*What is required*
If a line in the entries below includes "html", pick it out and copy it.

*Exercise materials*
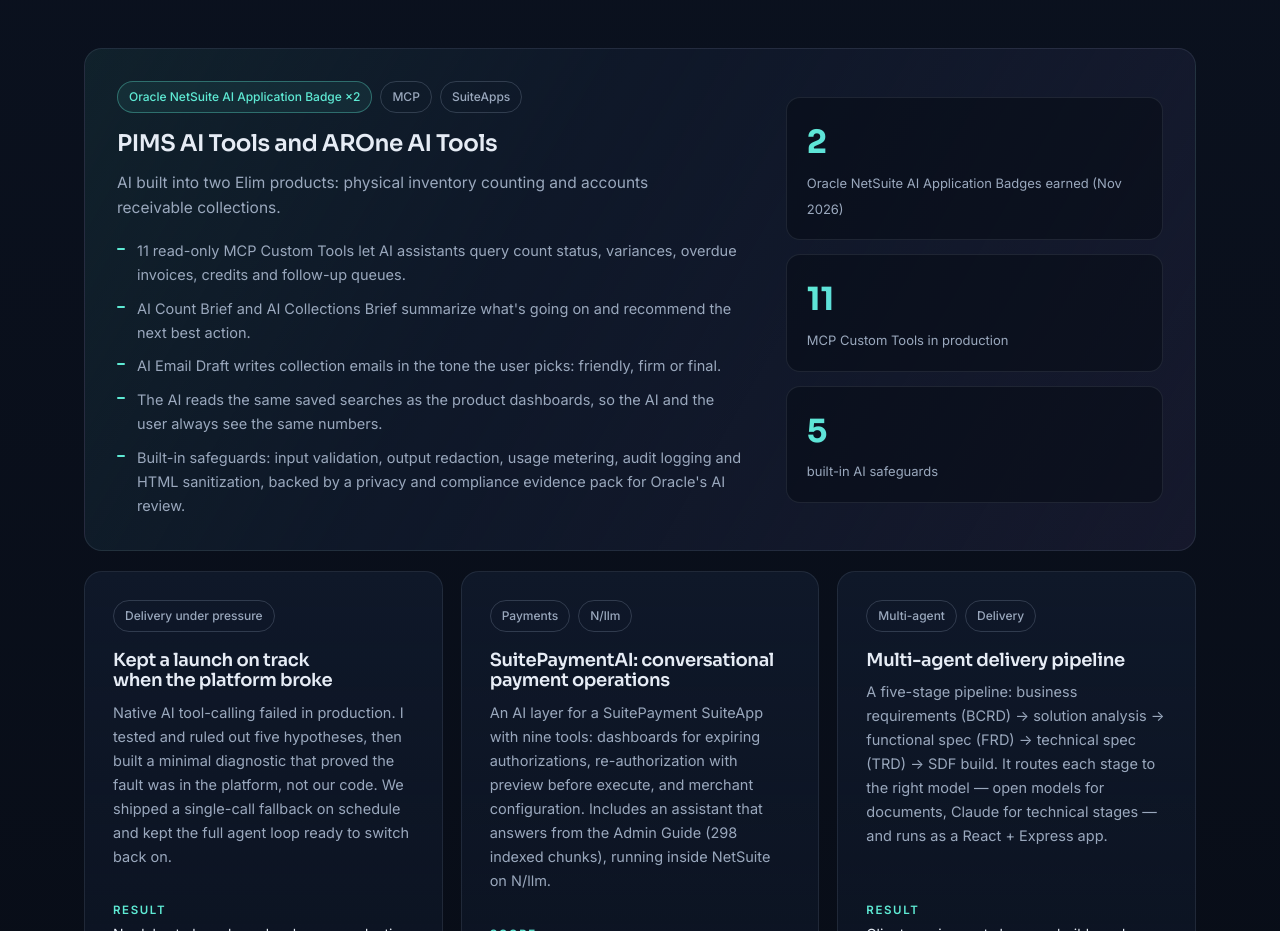
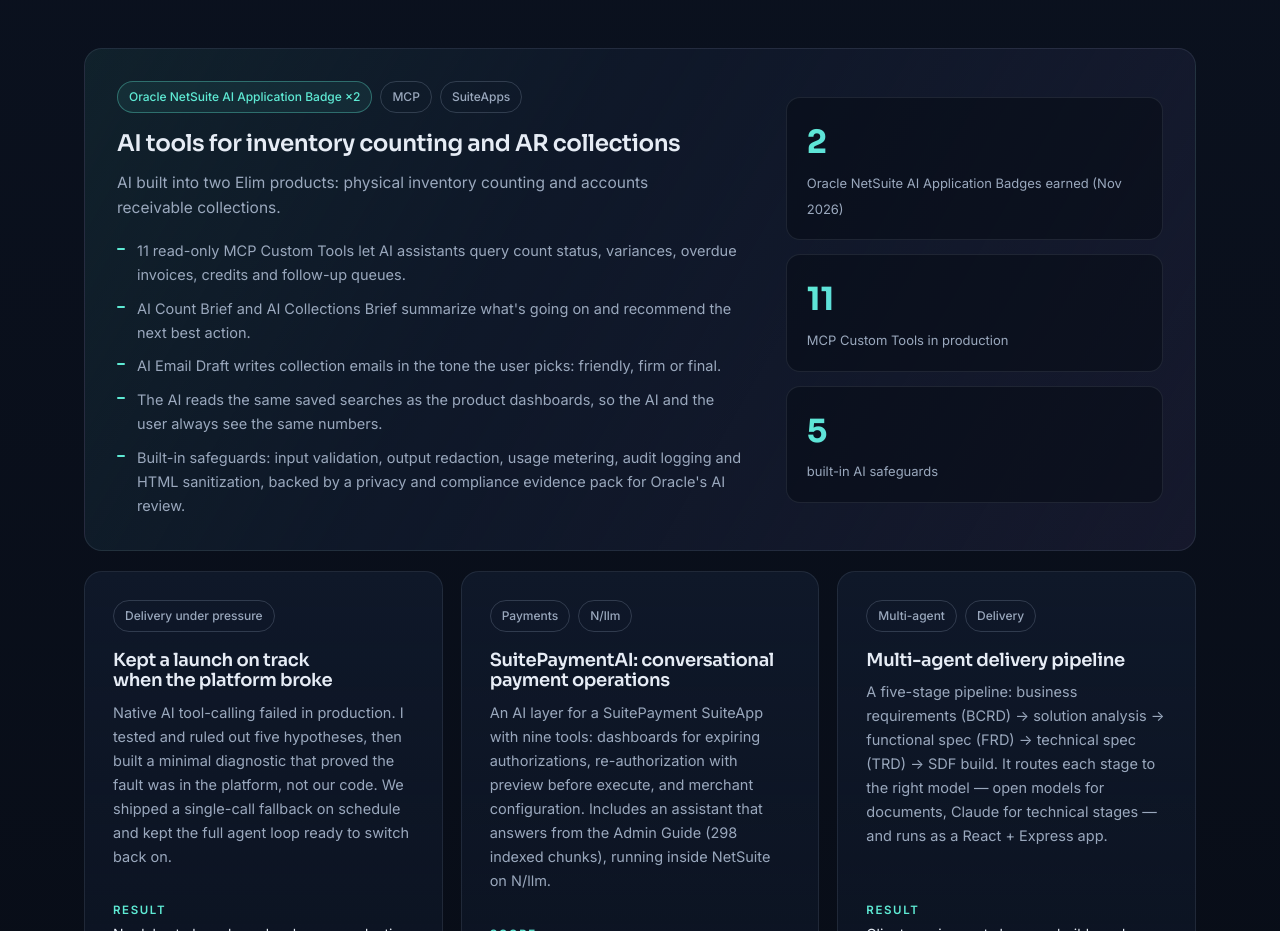
Before and after one commit to rishirajeshshah/rishirajeshshah.github.io, a plain HTML site: page index.html in a window 1280 px wide. Shown: the part 3580-4511 px from the top of the page. Drawn offline with Linux system fonts and the light colour scheme.

Commit message:
Update project title for AI tools section

```diff
--- a/index.html
+++ b/index.html
@@ -353,7 +353,7 @@ footer .wrap{display:flex;justify-content:space-between;gap:16px;flex-wrap:wrap}
     <article class="card proj wide rv">
       <div>
         <div class="tagrow"><span class="tag hot">Oracle NetSuite AI Application Badge ×2</span><span class="tag">MCP</span><span class="tag">SuiteApps</span></div>
-        <h3>PIMS AI Tools and AROne AI Tools</h3>
+        <h3>AI tools for inventory counting and AR collections</h3>
         <p>AI built into two Elim products: physical inventory counting and accounts receivable collections.</p>
         <ul class="ticks">
           <li>11 read-only MCP Custom Tools let AI assistants query count status, variances, overdue invoices, credits and follow-up queues.</li>
```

*Solution for this exercise*
Before and after one commit to rishirajeshshah/rishirajeshshah.github.io, a plain HTML site: page index.html in a window 1280 px wide. Shown: the part 3580-4511 px from the top of the page. Drawn offline with Linux system fonts and the light colour scheme.
--- a/index.html
+++ b/index.html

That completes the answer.